DATA EXCERPTS:

------------------------------------

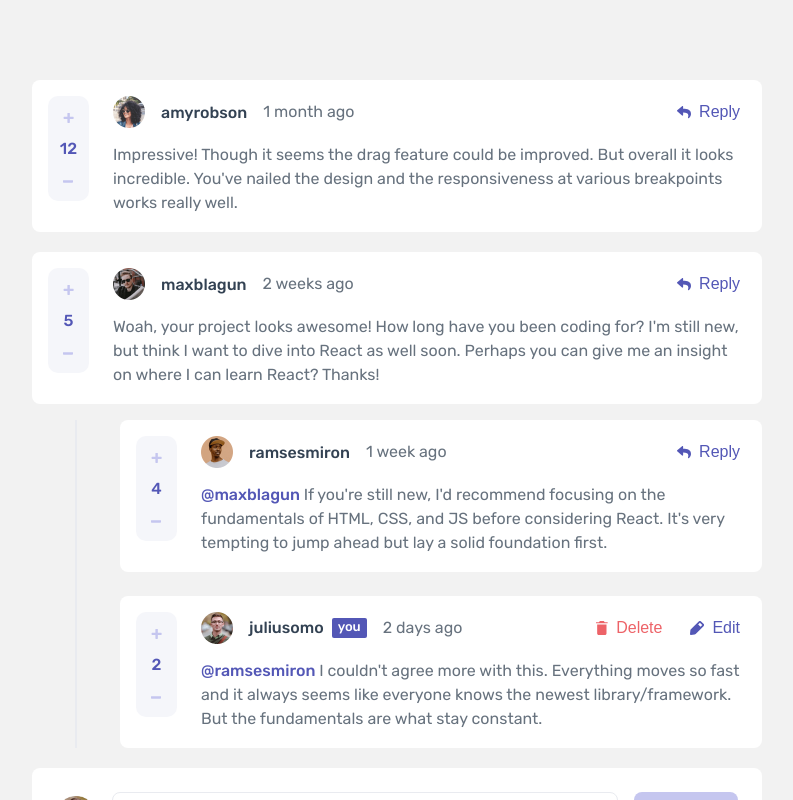
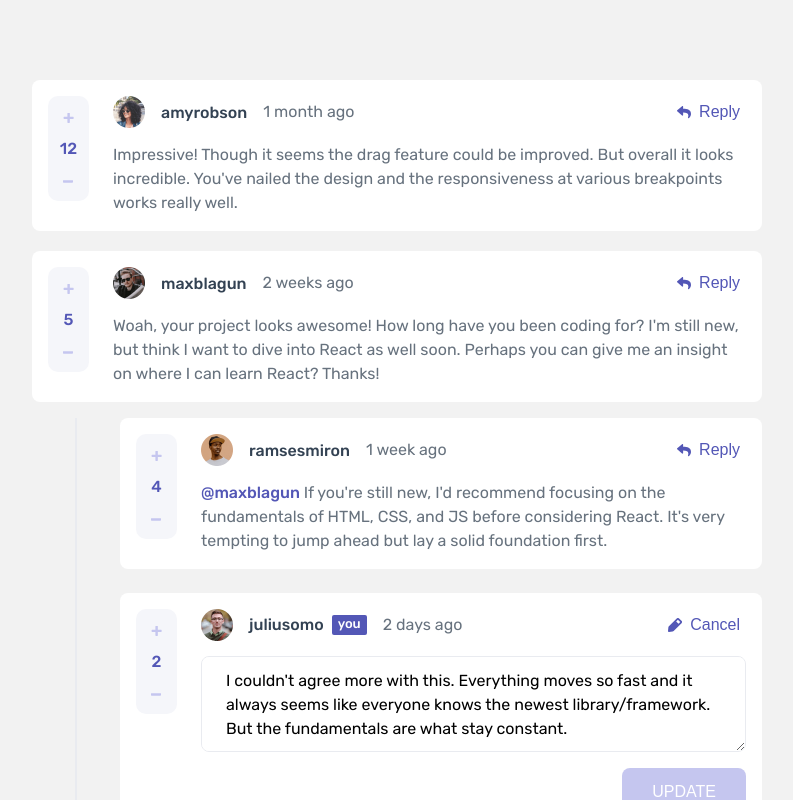
Before and after one commit to theschmocker/frontend-mentor-solutions, a React (Create React App) app: page / in a window 1280 px wide. Both pictures are taken after a click on the button "Edit". Shown: the top 800 px of the page, without its empty margins (243-1036 px from the left). Built offline with nearby package versions, Linux system fonts and the light colour scheme.

Commit message:
edit comment form; update comments when changed in another tab

```diff
--- a/src/App.tsx
+++ b/src/App.tsx
@@ -5,13 +5,20 @@ import styled, { createGlobalStyle } from "styled-components";
 import { mediaQueries } from "./styles/media-queries";
 
 function App() {
-	const { comments, user, addComment, deleteComment } = useComments();
+	const { comments, user, addComment, deleteComment, updateComment } = useComments();
 	return (
 		<>
 			<GlobalStyles />
 			<Root>
 				{Object.entries(comments).map(([id, comment]) => (
-					<Comment key={id} comment={comment} currentUser={user} onDelete={deleteComment} onReply={addComment} />
+					<Comment
+						key={id}
+						comment={comment}
+						currentUser={user}
+						onDelete={deleteComment}
+						onReply={addComment}
+						onEdit={content => updateComment(comment.id, content)}
+					/>
 				))}
 				<AddCommentForm user={user} onSubmit={addComment} />
 			</Root>
--- a/src/components/AddCommentForm.tsx
+++ b/src/components/AddCommentForm.tsx
@@ -6,6 +6,7 @@ import { User } from "../hooks/comments";
 import styled from "styled-components";
 import { mediaQueries } from "../styles/media-queries";
 import ScreenreaderText from "./ScreenreaderText";
+import CommentField from "./CommentField";
 
 export function AddCommentForm({
 	user,
@@ -32,14 +33,13 @@ export function AddCommentForm({
 			<img src={user.image.png} alt="" className="add-comment__image" />
 			<label className="add-comment__label">
 				<ScreenreaderText>Add a comment</ScreenreaderText>
-				<textarea
+				<CommentField
 					name="content"
-					className="add-comment__content"
 					placeholder="Add a comment..."
 					required
 					value={content}
 					onChange={e => setContent(e.target.value)}
-				></textarea>
+				/>
 			</label>
 			<Button className="add-comment__send" disabled={!trimmed}>
 				Send
@@ -86,35 +86,4 @@ const Root = styled(Card)`
 		grid-area: submit;
 		justify-self: end;
 	}
-
-	.add-comment__send:hover:not(:disabled) {
-		opacity: 0.8;
-	}
-
-	.add-comment__send:disabled {
-		background-color: var(--light-grayish-blue);
-		cursor: not-allowed;
-	}
-
-	textarea {
-		width: 100%;
-		max-width: 100%;
-		padding: 0.75rem 1.5rem;
-		min-height: 96px;
-		border-radius: 0.5rem;
-		border: 1px solid var(--light-gray);
-		font-size: 1rem;
-		line-height: 1.5;
-		resize: vertical;
-	}
-
-	textarea:focus {
-		border-color: var(--moderate-blue);
-		outline: none;
-	}
-
-	textarea::placeholder {
-		font-family: "Rubik";
-		color: var(--dark-gray);
-	}
 `;
--- a/src/components/Button.tsx
+++ b/src/components/Button.tsx
@@ -39,4 +39,13 @@ export default styled.button<{
 	cursor: pointer;
 	border: none;
 	box-shadow: none;
+
+	&:hover:not(:disabled) {
+		opacity: 0.8;
+	}
+
+	&:disabled {
+		background-color: var(--light-grayish-blue);
+		cursor: not-allowed;
+	}
 `;
--- a/src/components/Comment.tsx
+++ b/src/components/Comment.tsx
@@ -11,11 +11,13 @@ export function Comment({
 	currentUser,
 	onDelete,
 	onReply,
+	onEdit,
 }: {
 	comment: IComment;
 	currentUser: User;
 	onDelete: (id: number) => void;
 	onReply: (content: string, parentCommentId: number) => void;
+	onEdit: (content: string) => void;
 }) {
 	const [reply, setReply] = useState(false);
 
@@ -33,11 +35,19 @@ export function Comment({
 				currentUser={currentUser}
 				onDelete={() => onDelete(comment.id)}
 				onReply={() => setReply(r => !r)}
+				onEdit={onEdit}
 			/>
 			{showRepliesSection && (
 				<div className="comment__replies">
 					{comment.replies?.map(reply => (
-						<Comment key={reply.id} comment={reply} currentUser={currentUser} onDelete={onDelete} onReply={onReply} />
+						<Comment
+							key={reply.id}
+							comment={reply}
+							currentUser={currentUser}
+							onDelete={onDelete}
+							onReply={onReply}
+							onEdit={onEdit}
+						/>
 					))}
 					{reply && <AddCommentForm user={currentUser} onSubmit={handleSubmit} />}
 				</div>
--- a/src/components/CommentCard.tsx
+++ b/src/components/CommentCard.tsx
@@ -5,12 +5,13 @@ import { mediaQueries } from "../styles/media-queries";
 import Card from "./Card";
 import CommentCardScore from "./CommentCardScore";
 import { DeleteCommentModal } from "./DeleteCommentModal";
+import EditCommentForm from "./EditCommentForm";
 
 interface Props {
 	comment: Comment;
 	currentUser: User;
 	onReply?: () => void;
-	onEdit?: () => void;
+	onEdit: (content: string) => void;
 	onDelete?: () => void;
 }
 
@@ -18,6 +19,7 @@ export default function CommentCard({ comment, currentUser, onReply, onEdit, onD
 	const isCurrentUser = currentUser.username === comment.user.username;
 
 	const [showDeleteConfirmModal, setShowDeleteConfirmModal] = useState(false);
+	const [editComment, setEditComment] = useState(false);
 
 	return (
 		<Root>
@@ -30,17 +32,32 @@ export default function CommentCard({ comment, currentUser, onReply, onEdit, onD
 				<span className="comment-card__created-at">{comment.createdAt}</span>
 			</div>
 			<div className="comment-card__content">
+				{editComment ? (
+					<EditCommentForm
+						content={comment.content}
+						onSubmit={content => {
+							onEdit(content);
+							setEditComment(false);
+						}}
+					/>
+				) : (
+					<>
 						{"replyingTo" in comment && !!comment.replyingTo && (
 							<span className="comment-card__tag">@{comment.replyingTo} </span>
 						)}
 						{comment.content}
+					</>
+				)}
 			</div>
 
+			<div className="comment-card__score">
 				<CommentCardScore score={comment.score} />
+			</div>
 
 			<div className="comment-card__actions">
 				{isCurrentUser ? (
 					<>
+						{!editComment && (
 							<button
 								className="comment-card__action comment-card__action--delete"
 								onClick={() => setShowDeleteConfirmModal(true)}
@@ -48,9 +65,14 @@ export default function CommentCard({ comment, currentUser, onReply, onEdit, onD
 								<img src="/images/icon-delete.svg" alt="" />
 								Delete
 							</button>
-						<button className="comment-card__action comment-card__action--primary" onClick={onEdit}>
+						)}
+						<button
+							className="comment-card__action comment-card__action--primary"
+							onClick={() => setEditComment(edit => !edit)}
+							aria-label={editComment ? "Cancel Editing Comment" : "Edit Comment"}
+						>
 							<img src="/images/icon-edit.svg" alt="" />
-							Edit
+							{editComment ? "Cancel" : "Edit"}
 						</button>
 					</>
 				) : (
@@ -90,7 +112,7 @@ const Root = styled(Card)`
 			grid-template-areas:
 				"score header  actions"
 				"score content content"
-				".     content content";
+				"score content content";
 			gap: 15px 24px;
 		`
 	)}
@@ -145,6 +167,10 @@ const Root = styled(Card)`
 		font-weight: 500;
 	}
 
+	.comment-card__score {
+		grid-area: score;
+	}
+
 	.comment-card__actions {
 		grid-area: actions;
 		display: flex;
--- a/src/components/CommentCardScore.tsx
+++ b/src/components/CommentCardScore.tsx
@@ -22,8 +22,7 @@ export default function CommentCardScore({
 }
 
 const Root = styled.div`
-	grid-area: score;
-	display: flex;
+	display: inline-flex;
 	align-items: center;
 	justify-self: start;
 	gap: 3px;
--- /dev/null
+++ b/src/components/CommentField.tsx
@@ -0,0 +1,24 @@
+import styled from "styled-components";
+
+export default styled.textarea`
+	width: 100%;
+	max-width: 100%;
+	padding: 0.75rem 1.5rem;
+	min-height: 96px;
+	border-radius: 0.5rem;
+	border: 1px solid var(--light-gray);
+	font-size: 1rem;
+	line-height: 1.5;
+	resize: vertical;
+	font-family: "Rubik";
+
+	&:focus {
+		border-color: var(--moderate-blue);
+		outline: none;
+	}
+
+	&::placeholder {
+		font-family: "Rubik";
+		color: var(--dark-gray);
+	}
+`;
--- /dev/null
+++ b/src/components/EditCommentForm.tsx
@@ -0,0 +1,38 @@
+import { FormEventHandler, useState } from "react";
+import styled from "styled-components";
+import Button from "./Button";
+import CommentField from "./CommentField";
+
+export default function EditCommentForm({
+	content,
+	onSubmit,
+}: {
+	content: string;
+	onSubmit?: (content: string) => void;
+}) {
+	const [editedContent, setEditedContent] = useState(content);
+	const trimmed = editedContent.trim();
+
+	const handleSubmit: FormEventHandler = e => {
+		e.preventDefault();
+		if (!trimmed) {
+			return;
+		}
+
+		onSubmit?.(trimmed);
+	};
+
+	return (
+		<Form onSubmit={handleSubmit}>
+			<CommentField value={editedContent} onChange={e => setEditedContent(e.target.value)} />
+			<Button disabled={editedContent === content || !trimmed}>Update</Button>
+		</Form>
+	);
+}
+
+const Form = styled.form`
+	display: flex;
+	flex-direction: column;
+	align-items: flex-end;
+	gap: 1rem;
+`;
--- a/src/hooks/comments.ts
+++ b/src/hooks/comments.ts
@@ -1,9 +1,11 @@
 import { useCallback, useEffect, useMemo, useState } from "react";
 import data from "../data.json";
+import { useMounted } from "./mounted";
+
+const user = data.currentUser as User;
 
 export function useComments(storage: Storage = localStorage) {
 	const [commentsMap, setCommentsMap] = useState<Map<number, Comment>>(new Map());
-	const [user, setUser] = useState<User>(data.currentUser);
 
 	const allComments = useMemo(() => Array.from(commentsMap.values()), [commentsMap]);
 	const topLevelComments = useMemo(() => allComments.filter(c => !c.parentCommentId), [allComments]);
@@ -33,11 +35,15 @@ export function useComments(storage: Storage = localStorage) {
 
 	function deleteComment(id: number) {
 		const newComments = allComments.filter(c => c.id !== id);
-		setCommentsMap(buildCommentTreeMap(newComments));
 		updateComments(newComments);
 	}
 
-	useEffect(() => {
+	function updateComment(id: number, content: string) {
+		const newComments = allComments.map(c => (c.id !== id ? c : { ...c, content }));
+		updateComments(newComments);
+	}
+
+	const loadFromLocalStorage = useCallback(() => {
 		try {
 			const stored = JSON.parse(storage.getItem("fementor_comments") ?? "null");
 			if (!stored) {
@@ -48,13 +54,23 @@ export function useComments(storage: Storage = localStorage) {
 		} catch (e) {
 			updateComments(data.comments as unknown as FlatComment[]);
 		}
-	}, [storage, setCommentsMap, updateComments]);
+	}, [storage, updateComments]);
+
+	useMounted(() => {
+		loadFromLocalStorage();
+	});
+
+	useEffect(() => {
+		window.addEventListener("storage", loadFromLocalStorage);
+		return () => window.removeEventListener("storage", loadFromLocalStorage);
+	}, [loadFromLocalStorage]);
 
 	return {
 		comments: topLevelComments,
 		user,
 		addComment,
 		deleteComment,
+		updateComment,
 	};
 }
 
--- /dev/null
+++ b/src/hooks/mounted.ts
@@ -0,0 +1,14 @@
+import { useEffect, useRef } from "react";
+
+export function useMounted(callback: () => void) {
+	const isMounted = useRef(false);
+
+	useEffect(() => {
+		if (isMounted.current) {
+			return;
+		}
+
+		isMounted.current = true;
+		callback();
+	}, [callback]);
+}
```
Lines whose indentation alone changed are shown as unchanged.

------------------------------------

YOUR ASSIGNMENT:
Only a number is expected in reply: how many lines of the entries hold the word "CommentCardScore"?

EXPECTED OUTPUT:
5